Recently, Governor Doug Ducey signed Executive Order 2020-49 and extended the original Arizona eviction moratorium that took effect in March. The continued protections for residential renters now expire on October 31, 2020. This extension came as a relief to the thousands of tenants who were facing homelessness, though housing advocates lobbied for the extension to last through the end of the year.
Governor Ducey acknowledged the continued protections are “the right thing to do for public health and our economy.”
Whether you’re a landlord or a tenant, this is what you need to know:
Arizona Executive Order 2020-14
Governor Ducey signed Executive Order 2020-14 in late March, giving renters a 120-day moratorium on evictions as a response to the COVID-19 global pandemic. Renters were eligible to avoid displacement from their homes if they met the following criteria:
- The renter has been diagnosed with COVID-19, or lives with someone who has been diagnosed, and must quarantine.
- The renter displays COVID-19 symptoms and has been instructed by a licensed medical professional to quarantine.
- The renter has a preexisting health condition and is at greater risk for contracting COVID-19.
- The renter has experienced a loss of income due to the pandemic.
The Executive Order required tenants to provide landlords written notices if any of the above applied.
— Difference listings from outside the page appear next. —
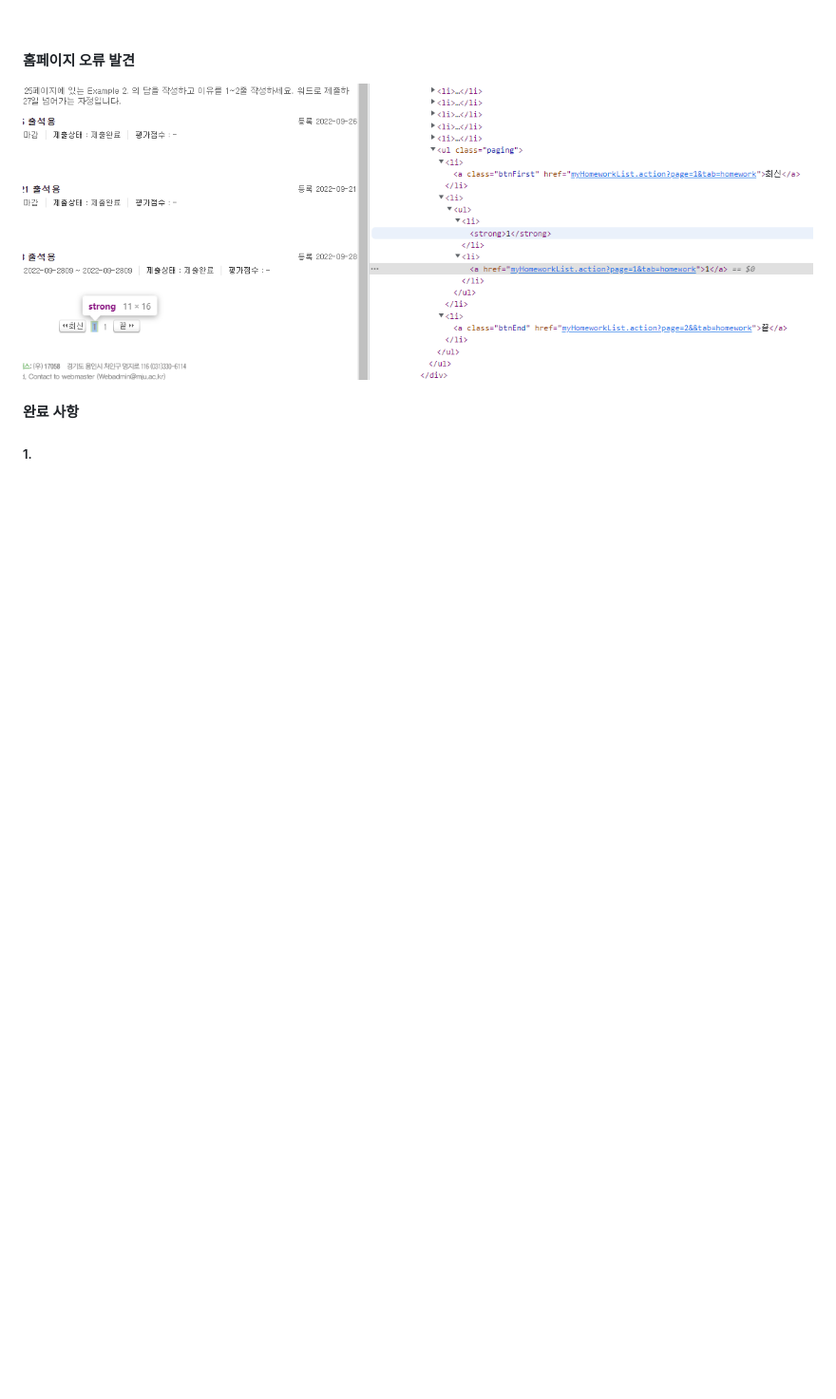
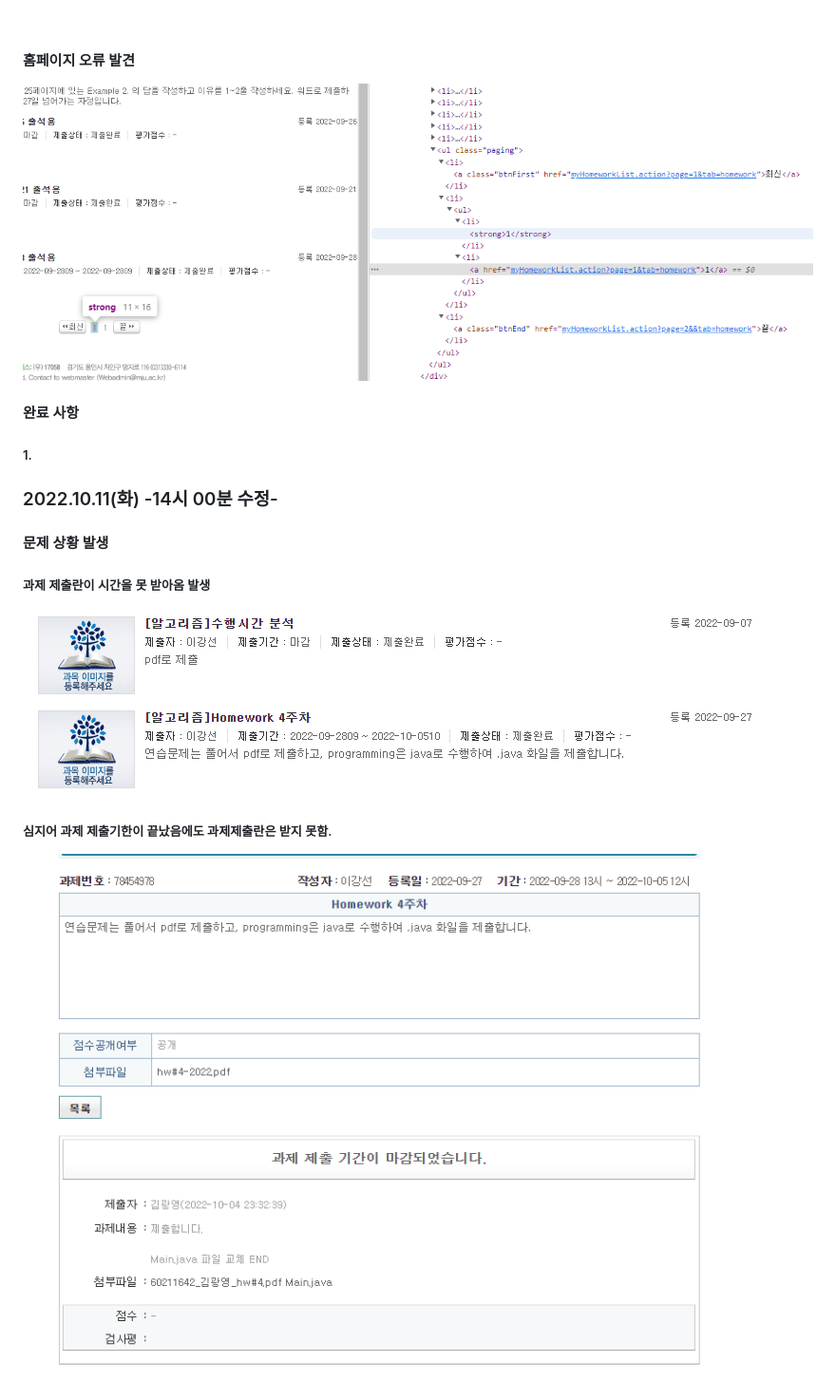
Before and after one commit to Nine1ll/Python_algorithm, a Markdown page: homework_control/README.md, the part around the change. Shown: that part at 95% size. GitHub-like rendering; pictures changed too: homework_control/22.10.11_error (1).png (added), homework_control/22.10.11_error (2).png (added); blank space fills up the shorter version.

Commit message:
오류 발생 readme 참조.

```diff
--- a/homework_control/README.md
+++ b/homework_control/README.md
@@ -20,3 +20,12 @@
 <h4>완료 사항</h4>
     <h5>1. </h5>
 </div>
+<div>
+<h3>2022.10.11(화) -14시 00분 수정-</h3>
+    <h4>문제 상황 발생</h4>
+    <h5>과제 제출란이 시간을 못 받아옴 발생</h5>
+<img src="22.10.11_error (1).png" alt="홈페이지 오류"/>
+    <h5>심지어 과제 제출기한이 끝났음에도 과제제출란은 받지 못함.</h5>
+<img src="22.10.11_error (2).png" alt="홈페이지 오류"/>
+<br>
+</div>
```
Also changed, not shown: 2 other files.
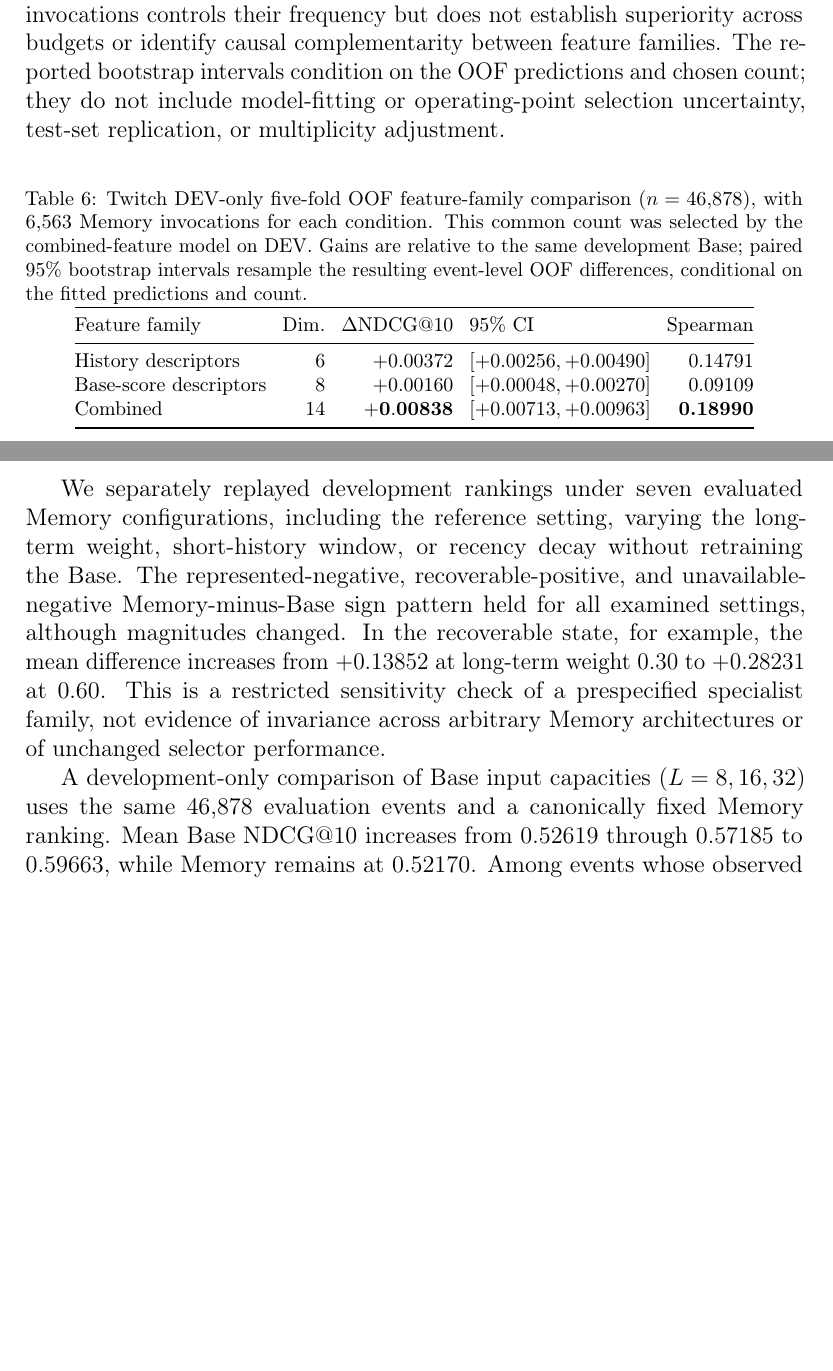
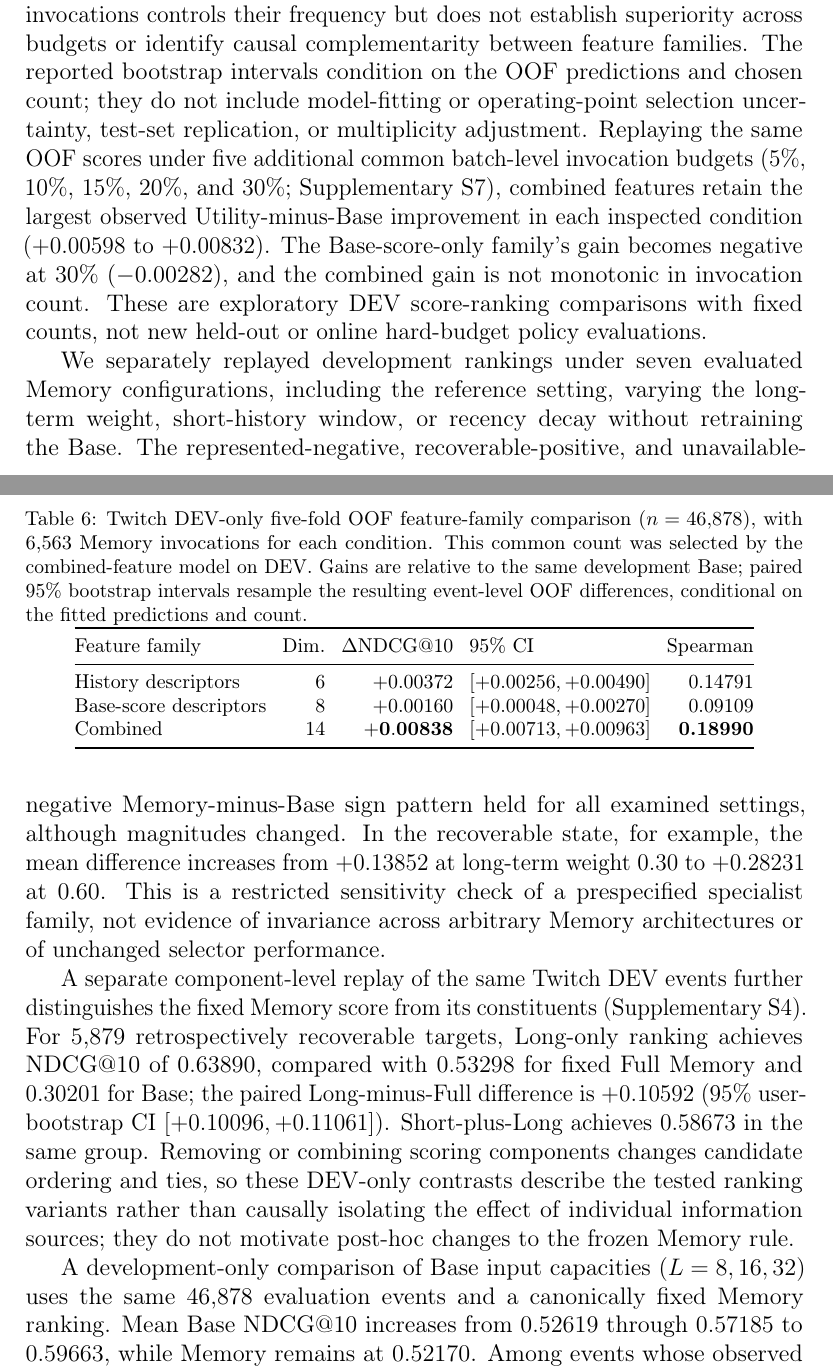
Before and after one commit to mzch0210/KuaiLive-Agent, a LaTeX paper (manuscript/kbs_latex/main.tex): two parts of pages 21 and 22 of 27 before the commit and two parts of pages 21 and 22 of 28 after it, joined at a grey line, cut so that both start at the same text, the shorter picture padded with empty space. Compiled offline with pdfLaTeX.

Commit message:
Integrate Twitch DEV component and common-budget OOF evidence into KBS Results 6.4, preserving TEST freeze

```diff
--- a/manuscript/kbs_latex/main.tex
+++ b/manuscript/kbs_latex/main.tex
@@ -458,7 +458,7 @@ The target-relative state counts remain fixed across paired regimes (represented
 
 We examine whether the preceding findings depend on the observable feature family, the fixed Memory specification, or the Base's history capacity. The feature-family, Memory-sensitivity, recency, and context-length analyses use Twitch development data and are explanatory rather than additional held-out evaluations. A separate KuaiLive baseline-competitiveness benchmark also reports scores on an existing TEST split, but does not test the specialist-selection policy. None of these checks updates the DEV-frozen policy assessed in Section~\ref{sec:results-decision} or independently validates the KuaiLive candidate-regime findings in Section~\ref{sec:results-regimes}.
 
-Table~\ref{tab:results-feature-ablation} compares five-fold out-of-fold (OOF) development predictions for 46,878 Twitch events, ranking the predicted relative utility to select exactly 6,563 Memory invocations in each feature condition. History-only and Base-score-only descriptors yield Utility-minus-Base NDCG@10 gains of $+0.00372$ and $+0.00160$, respectively, whereas their combination yields $+0.00838$. Predicted-versus-realized relative-utility Spearman correlations are modest ($0.14791$, $0.09109$, and $0.18990$, respectively). Thus, both feature families are informative under this development protocol, and the combined features give the largest observed gain at the evaluated count. Importantly, the common count of 6,563 was inherited from the full-feature model's development-selected operating point, not specified independently of that model; the restricted families have different DEV-optimal counts. Equalizing invocations controls their frequency but does not establish superiority across budgets or identify causal complementarity between feature families. The reported bootstrap intervals condition on the OOF predictions and chosen count; they do not include model-fitting or operating-point selection uncertainty, test-set replication, or multiplicity adjustment.
+Table~\ref{tab:results-feature-ablation} compares five-fold out-of-fold (OOF) development predictions for 46,878 Twitch events, ranking the predicted relative utility to select exactly 6,563 Memory invocations in each feature condition. History-only and Base-score-only descriptors yield Utility-minus-Base NDCG@10 gains of $+0.00372$ and $+0.00160$, respectively, whereas their combination yields $+0.00838$. Predicted-versus-realized relative-utility Spearman correlations are modest ($0.14791$, $0.09109$, and $0.18990$, respectively). Thus, both feature families are informative under this development protocol, and the combined features give the largest observed gain at the evaluated count. Importantly, the common count of 6,563 was inherited from the full-feature model's development-selected operating point, not specified independently of that model; the restricted families have different DEV-optimal counts. Equalizing invocations controls their frequency but does not establish superiority across budgets or identify causal complementarity between feature families. The reported bootstrap intervals condition on the OOF predictions and chosen count; they do not include model-fitting or operating-point selection uncertainty, test-set replication, or multiplicity adjustment. Replaying the same OOF scores under five additional common batch-level invocation budgets (5\%, 10\%, 15\%, 20\%, and 30\%; Supplementary~S7), combined features retain the largest observed Utility-minus-Base improvement in each inspected condition ($+0.00598$ to $+0.00832$). The Base-score-only family's gain becomes negative at 30\% ($-0.00282$), and the combined gain is not monotonic in invocation count. These are exploratory DEV score-ranking comparisons with fixed counts, not new held-out or online hard-budget policy evaluations.
 
 \begin{table}[!htbp]
 \centering
@@ -479,6 +479,8 @@ Combined & 14 & $\mathbf{+0.00838}$ & $[+0.00713,+0.00963]$ & \textbf{0.18990} \
 
 We separately replayed development rankings under seven evaluated Memory configurations, including the reference setting, varying the long-term weight, short-history window, or recency decay without retraining the Base. The represented-negative, recoverable-positive, and unavailable-negative Memory-minus-Base sign pattern held for all examined settings, although magnitudes changed. In the recoverable state, for example, the mean difference increases from $+0.13852$ at long-term weight $0.30$ to $+0.28231$ at $0.60$. This is a restricted sensitivity check of a prespecified specialist family, not evidence of invariance across arbitrary Memory architectures or of unchanged selector performance.
 
+A separate component-level replay of the same Twitch DEV events further distinguishes the fixed Memory score from its constituents (Supplementary~S4). For 5,879 retrospectively recoverable targets, Long-only ranking achieves NDCG@10 of $0.63890$, compared with $0.53298$ for fixed Full Memory and $0.30201$ for Base; the paired Long-minus-Full difference is $+0.10592$ (95\% user-bootstrap CI $[+0.10096,+0.11061]$). Short-plus-Long achieves $0.58673$ in the same group. Removing or combining scoring components changes candidate ordering and ties, so these DEV-only contrasts describe the tested ranking variants rather than causally isolating the effect of individual information sources; they do not motivate post-hoc changes to the frozen Memory rule.
+
 A development-only comparison of Base input capacities ($L=8,16,32$) uses the same 46,878 evaluation events and a canonically fixed Memory ranking. Mean Base NDCG@10 increases from $0.52619$ through $0.57185$ to $0.59663$, while Memory remains at $0.52170$. Among events whose observed target changes retrospectively from recoverable to represented when the context expands, Memory-minus-Base utility falls by $0.44748$ for $L=8\rightarrow16$ ($n=5{,}055$) and $0.43229$ for $L=16\rightarrow32$ ($n=3{,}617$). With Memory held fixed, these differences are algebraically the negatives of the corresponding Base improvements on these selected events. They are consistent with weaker incremental Memory utility for a better-informed Base, but cannot isolate a history-visibility mechanism: each Base was independently retrained, so representation, optimization, and ranking quality change together. The transition groups also depend on the observed target and are diagnostic rather than serving-time routing groups.
 
 Recency further qualifies a simple context-boundary account. On Twitch DEV, Memory-minus-Base utility is positive when the target creator was last observed 1--4 interactions earlier ($+0.04606$), negative at distances 9--16 ($-0.15268$), and positive again at 17--32 ($+0.25668$). Hence neither greater distance nor mere inclusion in the Base context implies a monotonic utility effect. These observational bins may additionally differ in user activity, repetition patterns, and ranking difficulty; they do not separate those explanations.
```
Also changed, not shown: manuscript/kbs_latex/main.tex (2 more changed lines).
Nothing in the Executive Order relieved a tenant from any of its obligations owed.
Not all tenants, however, are protected under the Executive Order. Tenants in violation of their lease agreements under A.R.S. 33-1368(A), for example, are not protected. This includes criminal activity and other material non-compliances of the lease by the tenant.
Phoenix Landlord Sues Governor
Just before the original moratorium was set to expire, a Phoenix landlord sued Governor Ducey and a lower court judge over the terms of Executive Order 2020-14. The plaintiff’s argument was that the prevention of executing on eviction judgments violates the Arizona Constitution and it is unfair to place the burden of unpaid rent onto landlords. (Her tenants reportedly owed nearly$4,000 in rent and fees after losing their jobs in the pandemic.)
The Arizona Supreme Court rejected this challenge to the Executive Order and ruled in the governor’s favor. During a state of public emergency, the governor has the power to act. It should also be noted that the Arizona Department of Housing has allocated money toward rental assistance, which will relieve landlords once distributed.
Arizona Eviction Moratorium Extended Through October 31st
As of July 23, Arizona renters are protected from evictions based on unpaid rent until October 31. The same qualifications apply, so tenants must provide landlords with written documentation of hardship caused by COVID-19. Tenants may also request a payment plan for addressing the total amount of rent owed at the end of the moratorium. Additionally, renters are to provide a copy of their rental assistance application to their landlords beginning August 21.
Find An Experienced Arizona Real Estate Attorney
If you are a property manager, owner, or landlord with a tenant impacted by COVID-19, or a tenant facing eviction, M&G can help you navigate these rapidly changing requirements to the eviction laws and procedures in Arizona. Our attorneys can represent you throughout the entire process and assist with all negotiations if needed. Contact us today at (602) 562-7218 to schedule an initial consultation or make an appointment online.